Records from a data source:
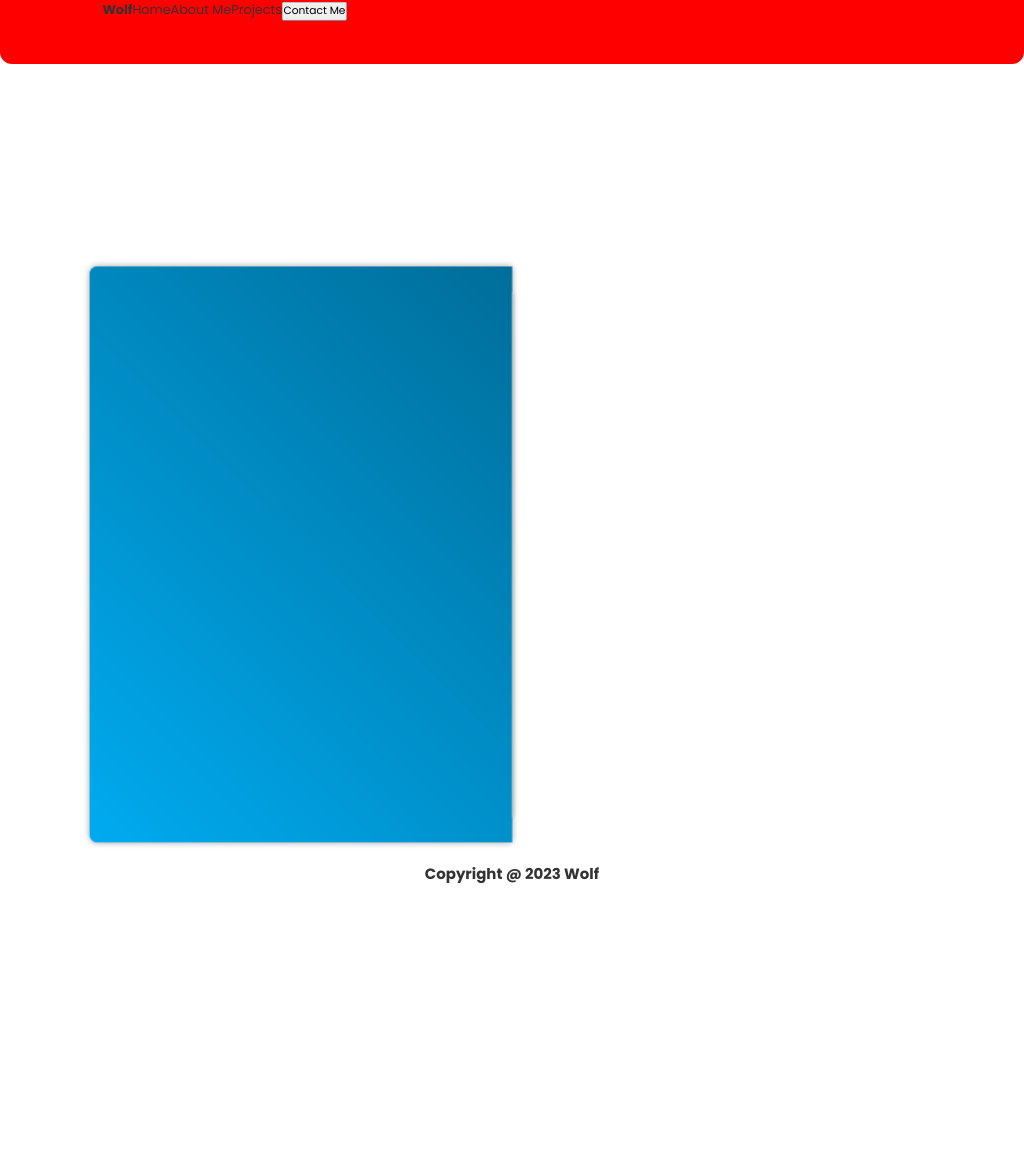
Repository: Ego-Wolf/Portfolio
Page: index.html
The author's editor kept a copy of each file at every save. The page is drawn from the files as they stood at one save, then again after the next save.
The browser window is 1280 px wide. The pictures show the whole page, at 80% of full size.
Pictures or frames that could not be fetched are drawn as grey boxes.

Above is the page before, as saved 2023-12-14 16:03:18.

After the next save:
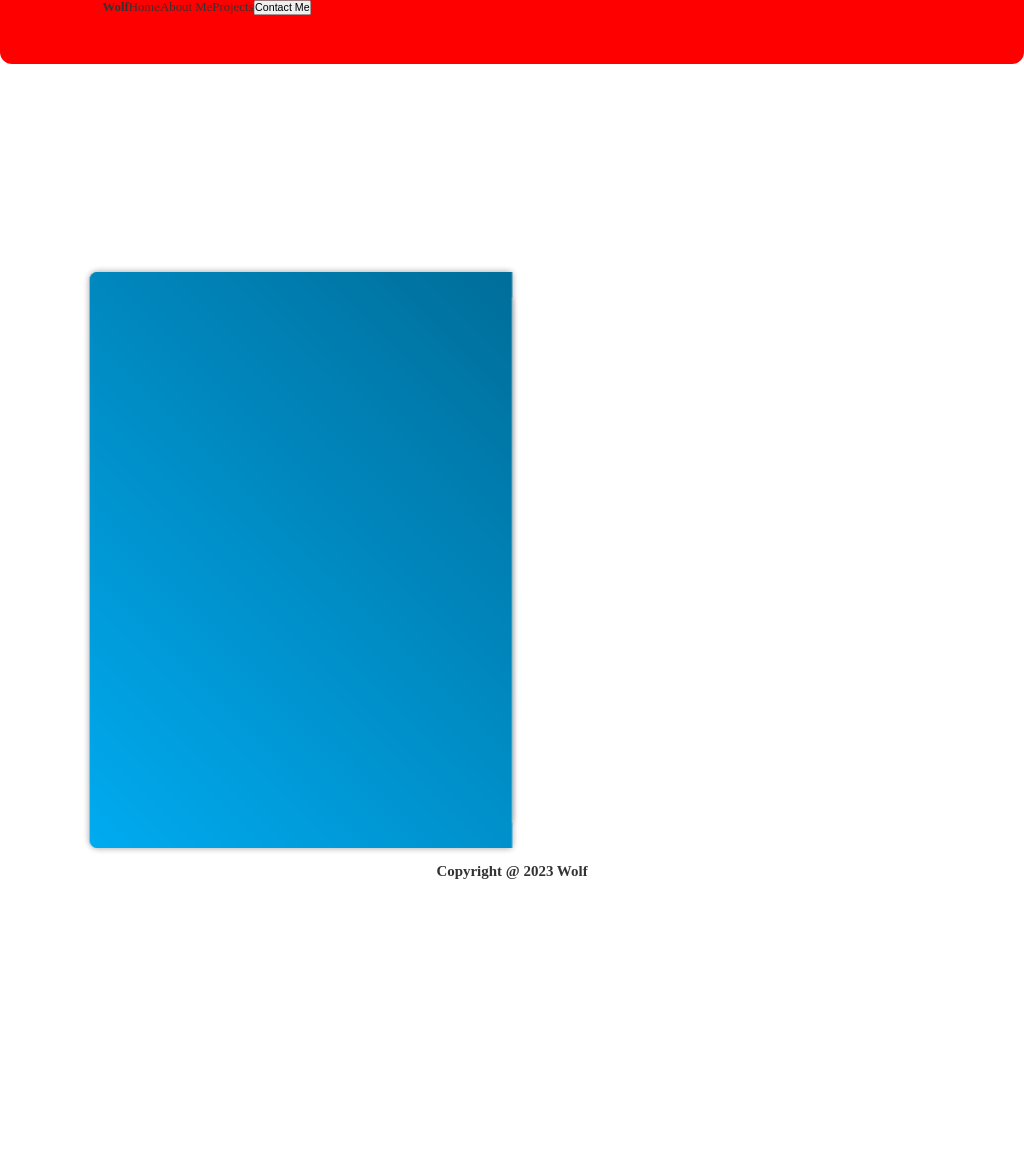
Saved 13 s later.
--- a/style.css
+++ b/style.css
@@ -4,7 +4,7 @@
     margin: 0;
     padding: 0;
     box-sizing: border-box;
-    font-family: 'Poppins', sans-serif;
+    /* font-family: 'Poppins', sans-serif; */
     text-decoration: none;
     list-style-type: none;
 }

### Prompt
Copy each entry exactly as written, and drop the pictures from the copy.

### Answer box
Repository: Ego-Wolf/Portfolio
Page: index.html
The author's editor kept a copy of each file at every save. The page is drawn from the files as they stood at one save, then again after the next save.
The browser window is 1280 px wide. The pictures show the whole page, at 80% of full size.
Pictures or frames that could not be fetched are drawn as grey boxes.

Above is the page before, as saved 2023-12-14 16:03:18.

After the next save:
Saved 13 s later.
--- a/style.css
+++ b/style.css
@@ -4,7 +4,7 @@
     margin: 0;
     padding: 0;
     box-sizing: border-box;
-    font-family: 'Poppins', sans-serif;
+    /* font-family: 'Poppins', sans-serif; */
     text-decoration: none;
     list-style-type: none;
 }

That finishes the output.